The Four-Spotted Skimmer ( Libellula quadrimaculata) is a medium-sized dragonfly with a length of 1 5/8 to 1 13/16 inches (40 to 45 mm). Each wing is clear except for along the leading edge, which is clouded with a transparent yellowish brown. The center of each wing is marked with a small dark spot, also on the leading edge. Additionally, each hindwing is marked with a dark patch near the base. Males and females look alike, generally dark brown. The face and each side of the thorax are marked with patches of greenish yellow, and the sides of the abdomen lined with yellowish orange dashes.
Four-Spotted Skimmers are found around the world from Alaska east to Labrador and south to northern California and Texas, and from northern Europe east to Siberia. They fly early April to mid August and can be found near ponds, lakes and marshes. They feed on small flying insects. Hunting occurs from perches on twigs or rocks. This is the only Libellula species in our area in which the males do not become pruinose. Although it does not regularly migrate in North America, this species has been known to migrate in Europe, generally in 10 to 15-year cycles. The direction of the migration varies, and the migrations are thought to be triggered by a trematode parasite (it is known that several types of parasites can cause unusual behaviors in their hosts that promote the dispersal of the parasite). This species has also been known to form large swarms in Europe, often covering 100 square miles (roughly 300 square km).
After males and females mate, the female flies singly, without the male attached, to lay her eggs.

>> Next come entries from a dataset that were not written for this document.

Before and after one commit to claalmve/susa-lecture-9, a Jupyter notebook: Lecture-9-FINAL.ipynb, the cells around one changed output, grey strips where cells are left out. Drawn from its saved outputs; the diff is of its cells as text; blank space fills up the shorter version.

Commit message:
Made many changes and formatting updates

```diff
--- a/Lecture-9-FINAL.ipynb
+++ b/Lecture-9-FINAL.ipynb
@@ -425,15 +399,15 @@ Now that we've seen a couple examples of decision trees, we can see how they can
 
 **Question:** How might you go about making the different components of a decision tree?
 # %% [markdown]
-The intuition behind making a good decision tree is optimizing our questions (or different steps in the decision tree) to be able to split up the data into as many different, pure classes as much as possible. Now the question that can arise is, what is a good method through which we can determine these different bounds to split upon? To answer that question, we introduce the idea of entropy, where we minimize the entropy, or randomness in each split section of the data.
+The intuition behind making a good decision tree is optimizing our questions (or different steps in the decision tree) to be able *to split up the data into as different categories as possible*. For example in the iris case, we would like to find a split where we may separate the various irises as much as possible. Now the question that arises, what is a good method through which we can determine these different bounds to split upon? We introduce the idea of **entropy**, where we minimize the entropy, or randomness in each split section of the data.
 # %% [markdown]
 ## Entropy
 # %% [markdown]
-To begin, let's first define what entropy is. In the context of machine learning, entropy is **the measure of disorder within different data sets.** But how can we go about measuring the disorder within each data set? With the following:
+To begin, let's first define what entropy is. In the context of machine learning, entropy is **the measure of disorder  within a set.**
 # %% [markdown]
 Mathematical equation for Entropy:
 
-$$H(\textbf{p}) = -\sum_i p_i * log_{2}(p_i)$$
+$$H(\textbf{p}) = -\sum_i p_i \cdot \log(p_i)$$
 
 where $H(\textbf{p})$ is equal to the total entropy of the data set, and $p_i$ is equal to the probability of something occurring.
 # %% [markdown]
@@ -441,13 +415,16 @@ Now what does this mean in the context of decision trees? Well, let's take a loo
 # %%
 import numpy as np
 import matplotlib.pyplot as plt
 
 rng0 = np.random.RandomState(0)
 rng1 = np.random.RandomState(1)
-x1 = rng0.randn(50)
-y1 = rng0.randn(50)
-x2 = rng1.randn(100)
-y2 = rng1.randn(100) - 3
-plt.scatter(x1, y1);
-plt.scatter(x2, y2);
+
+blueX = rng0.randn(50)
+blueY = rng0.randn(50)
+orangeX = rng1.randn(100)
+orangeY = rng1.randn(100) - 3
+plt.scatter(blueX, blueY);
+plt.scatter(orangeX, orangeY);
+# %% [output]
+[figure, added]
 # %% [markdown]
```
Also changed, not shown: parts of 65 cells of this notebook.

She does this by dipping the tip of her abdomen in the water while hovering just above its surface.
Populations are widespread, abundant, and secure.